The best part of visiting Tsukiji was the freshest possible sushi available on the planet for breakfast!
Hiroshima – Day 4 in Japan:
My whole life I have been taught about August 6, 1945 from the American perspective. I have been to the Air & Space Museum and seen the Enola Gay … but until March 15, 2017, I never truly understood how much death and destruction that one airplane caused. Of course I knew that many people died that day, but I was taught it was done to ultimately save lives (both American and Japanese) and to end World War II.

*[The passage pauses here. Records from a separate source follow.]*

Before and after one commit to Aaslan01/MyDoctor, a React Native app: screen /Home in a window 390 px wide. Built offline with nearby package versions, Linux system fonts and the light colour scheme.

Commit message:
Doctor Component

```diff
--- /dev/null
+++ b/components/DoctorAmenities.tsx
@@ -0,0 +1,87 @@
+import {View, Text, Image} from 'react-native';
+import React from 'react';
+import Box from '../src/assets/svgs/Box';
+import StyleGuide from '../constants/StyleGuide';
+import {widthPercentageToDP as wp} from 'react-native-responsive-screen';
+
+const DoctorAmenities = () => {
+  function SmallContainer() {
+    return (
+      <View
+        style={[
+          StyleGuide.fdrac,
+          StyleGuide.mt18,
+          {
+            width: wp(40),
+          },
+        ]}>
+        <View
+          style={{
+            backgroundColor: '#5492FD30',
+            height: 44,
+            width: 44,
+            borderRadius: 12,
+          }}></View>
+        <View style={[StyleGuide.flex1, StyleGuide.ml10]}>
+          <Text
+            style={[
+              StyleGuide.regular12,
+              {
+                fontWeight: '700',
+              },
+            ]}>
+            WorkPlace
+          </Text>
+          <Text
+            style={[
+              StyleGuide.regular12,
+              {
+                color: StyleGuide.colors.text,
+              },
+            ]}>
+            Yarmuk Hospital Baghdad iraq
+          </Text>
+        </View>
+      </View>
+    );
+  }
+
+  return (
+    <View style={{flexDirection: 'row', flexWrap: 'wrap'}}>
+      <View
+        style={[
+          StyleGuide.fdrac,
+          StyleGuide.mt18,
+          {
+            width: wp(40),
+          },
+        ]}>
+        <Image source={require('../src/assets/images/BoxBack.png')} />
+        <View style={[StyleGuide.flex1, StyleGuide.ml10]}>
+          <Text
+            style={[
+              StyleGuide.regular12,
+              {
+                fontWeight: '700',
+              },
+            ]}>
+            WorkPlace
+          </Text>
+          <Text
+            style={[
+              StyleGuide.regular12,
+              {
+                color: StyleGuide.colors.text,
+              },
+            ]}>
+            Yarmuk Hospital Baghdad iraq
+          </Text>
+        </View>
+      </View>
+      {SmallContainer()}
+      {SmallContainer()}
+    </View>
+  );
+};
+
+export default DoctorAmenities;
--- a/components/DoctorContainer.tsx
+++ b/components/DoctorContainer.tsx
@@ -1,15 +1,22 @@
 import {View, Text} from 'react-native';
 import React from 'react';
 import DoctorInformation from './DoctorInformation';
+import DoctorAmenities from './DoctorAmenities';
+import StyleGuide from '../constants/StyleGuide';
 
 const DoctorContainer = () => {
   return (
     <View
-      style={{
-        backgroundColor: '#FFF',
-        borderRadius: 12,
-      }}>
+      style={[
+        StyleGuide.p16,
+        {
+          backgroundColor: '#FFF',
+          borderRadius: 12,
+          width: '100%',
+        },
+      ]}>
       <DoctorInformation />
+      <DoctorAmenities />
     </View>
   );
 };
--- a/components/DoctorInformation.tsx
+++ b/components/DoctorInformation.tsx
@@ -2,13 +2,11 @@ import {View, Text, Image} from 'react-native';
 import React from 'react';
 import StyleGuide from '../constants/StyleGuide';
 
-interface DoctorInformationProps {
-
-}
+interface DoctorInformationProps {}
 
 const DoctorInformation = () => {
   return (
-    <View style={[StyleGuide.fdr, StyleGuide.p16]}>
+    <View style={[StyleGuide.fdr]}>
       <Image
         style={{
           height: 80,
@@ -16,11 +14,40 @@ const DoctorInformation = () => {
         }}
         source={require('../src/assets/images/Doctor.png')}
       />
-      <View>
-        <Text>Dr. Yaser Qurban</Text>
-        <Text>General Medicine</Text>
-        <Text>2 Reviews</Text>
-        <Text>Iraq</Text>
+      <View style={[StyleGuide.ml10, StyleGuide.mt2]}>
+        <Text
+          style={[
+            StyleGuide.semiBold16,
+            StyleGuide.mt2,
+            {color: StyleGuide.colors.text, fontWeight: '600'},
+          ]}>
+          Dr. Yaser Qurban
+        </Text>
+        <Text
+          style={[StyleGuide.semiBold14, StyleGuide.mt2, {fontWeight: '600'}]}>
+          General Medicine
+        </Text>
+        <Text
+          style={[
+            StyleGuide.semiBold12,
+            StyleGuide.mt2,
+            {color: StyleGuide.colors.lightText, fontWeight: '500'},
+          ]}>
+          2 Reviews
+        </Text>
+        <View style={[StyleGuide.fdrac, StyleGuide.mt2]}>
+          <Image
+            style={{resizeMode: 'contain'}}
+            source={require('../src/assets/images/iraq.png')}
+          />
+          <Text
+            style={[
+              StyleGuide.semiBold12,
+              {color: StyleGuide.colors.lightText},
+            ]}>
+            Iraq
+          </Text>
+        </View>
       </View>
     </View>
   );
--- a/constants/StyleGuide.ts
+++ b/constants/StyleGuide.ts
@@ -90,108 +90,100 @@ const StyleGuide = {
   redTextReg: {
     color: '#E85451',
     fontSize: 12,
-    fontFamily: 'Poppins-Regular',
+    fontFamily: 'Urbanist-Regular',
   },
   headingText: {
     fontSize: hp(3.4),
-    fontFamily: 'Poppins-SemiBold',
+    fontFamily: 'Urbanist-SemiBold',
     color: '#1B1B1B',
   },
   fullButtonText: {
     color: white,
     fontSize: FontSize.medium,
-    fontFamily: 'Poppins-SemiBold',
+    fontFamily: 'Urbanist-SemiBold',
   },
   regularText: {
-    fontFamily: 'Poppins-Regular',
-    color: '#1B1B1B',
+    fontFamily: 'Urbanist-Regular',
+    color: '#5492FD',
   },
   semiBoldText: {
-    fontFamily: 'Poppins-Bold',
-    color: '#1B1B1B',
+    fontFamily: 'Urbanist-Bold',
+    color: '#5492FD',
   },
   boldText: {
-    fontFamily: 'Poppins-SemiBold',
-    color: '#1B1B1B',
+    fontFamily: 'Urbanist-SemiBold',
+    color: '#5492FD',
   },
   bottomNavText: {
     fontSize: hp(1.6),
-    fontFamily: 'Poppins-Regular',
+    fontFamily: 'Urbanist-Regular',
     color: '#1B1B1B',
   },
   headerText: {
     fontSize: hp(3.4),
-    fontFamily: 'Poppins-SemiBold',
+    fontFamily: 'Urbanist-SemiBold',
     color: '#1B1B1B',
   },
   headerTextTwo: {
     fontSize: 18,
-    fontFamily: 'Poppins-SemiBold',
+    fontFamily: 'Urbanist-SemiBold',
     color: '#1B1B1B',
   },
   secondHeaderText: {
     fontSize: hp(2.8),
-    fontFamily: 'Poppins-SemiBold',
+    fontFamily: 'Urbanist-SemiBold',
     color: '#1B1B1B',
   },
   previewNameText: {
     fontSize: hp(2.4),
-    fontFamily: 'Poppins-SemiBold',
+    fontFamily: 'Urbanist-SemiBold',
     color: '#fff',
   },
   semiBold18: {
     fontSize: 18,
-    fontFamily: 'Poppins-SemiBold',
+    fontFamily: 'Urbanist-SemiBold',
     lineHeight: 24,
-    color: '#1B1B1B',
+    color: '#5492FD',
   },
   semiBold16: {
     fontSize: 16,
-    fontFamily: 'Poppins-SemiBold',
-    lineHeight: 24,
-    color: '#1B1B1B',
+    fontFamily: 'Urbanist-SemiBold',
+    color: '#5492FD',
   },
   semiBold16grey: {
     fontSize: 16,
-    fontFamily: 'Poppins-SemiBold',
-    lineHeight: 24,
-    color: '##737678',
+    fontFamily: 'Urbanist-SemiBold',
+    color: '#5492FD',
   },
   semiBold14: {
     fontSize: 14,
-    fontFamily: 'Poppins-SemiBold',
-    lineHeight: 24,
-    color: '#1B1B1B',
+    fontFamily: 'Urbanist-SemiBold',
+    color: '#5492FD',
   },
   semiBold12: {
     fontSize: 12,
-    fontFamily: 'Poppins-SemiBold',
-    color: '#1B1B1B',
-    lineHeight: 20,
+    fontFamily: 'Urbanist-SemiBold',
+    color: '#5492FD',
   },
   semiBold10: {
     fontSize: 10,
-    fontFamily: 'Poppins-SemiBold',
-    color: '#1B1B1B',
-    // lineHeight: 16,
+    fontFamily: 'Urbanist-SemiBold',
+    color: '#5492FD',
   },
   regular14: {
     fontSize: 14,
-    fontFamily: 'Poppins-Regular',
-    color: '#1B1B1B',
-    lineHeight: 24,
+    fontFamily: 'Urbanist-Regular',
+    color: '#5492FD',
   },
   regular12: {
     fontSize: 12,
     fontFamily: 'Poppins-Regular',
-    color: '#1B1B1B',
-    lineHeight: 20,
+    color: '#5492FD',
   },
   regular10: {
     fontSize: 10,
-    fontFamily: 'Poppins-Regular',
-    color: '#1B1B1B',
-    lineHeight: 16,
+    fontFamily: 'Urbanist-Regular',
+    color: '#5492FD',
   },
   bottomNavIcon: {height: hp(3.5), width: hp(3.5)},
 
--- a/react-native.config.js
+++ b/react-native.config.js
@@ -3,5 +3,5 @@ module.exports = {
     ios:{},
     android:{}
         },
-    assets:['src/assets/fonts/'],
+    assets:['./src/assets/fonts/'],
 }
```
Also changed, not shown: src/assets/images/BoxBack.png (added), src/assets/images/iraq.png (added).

I never really thought about the innocent people like Shinichi Tetsutani, a young boy who was just about 4 years old that day. At 8:15am he was outside riding his beloved tricycle 1,500 meters from the hypocenter. He died that night. His father buried him in their backyard with the tricycle he loved so much. In 1985, Shinichi’s father dug up his son to move his remains to a family burial spot. He donated his son’s tricycle to the Hiroshima Peace Memorial Museum.
There are also video’s of survivors like Mr. Keijiro Matsushima, who was 16 and in school that day. He was 2 kilometers from the hypocenter and survived. It is very moving to hear him speak firsthand about the horrors he saw that day.
On August 6, 1945 the Hiroshima Prefectural Industrial Promotion Hall was the only building left standing near the center of Hiroshima.
I think the Holy Father summed things up perfectly!
Peace, Love & Sushi:
Peace – I think that Peace was a common theme in our trip, from the Hiroshima Peace Memorial Museum to the Fuji Sanctuary, to the many Temples & Shrines that we visited.
Love – I think all of us fell in love with the kindness and welcoming the Japanese people showed us throughout our trip. What I personally liked the most was their respectful culture in general, “others before self” attitude and the respect the Japanese show their elders. In our travels we lost a wallet, camera battery & charger and an iPhone. All were returned to us. There were also many Japanese people who went literally out of their way to help us find our way around their beautiful country.
Sushi – need I say anymore!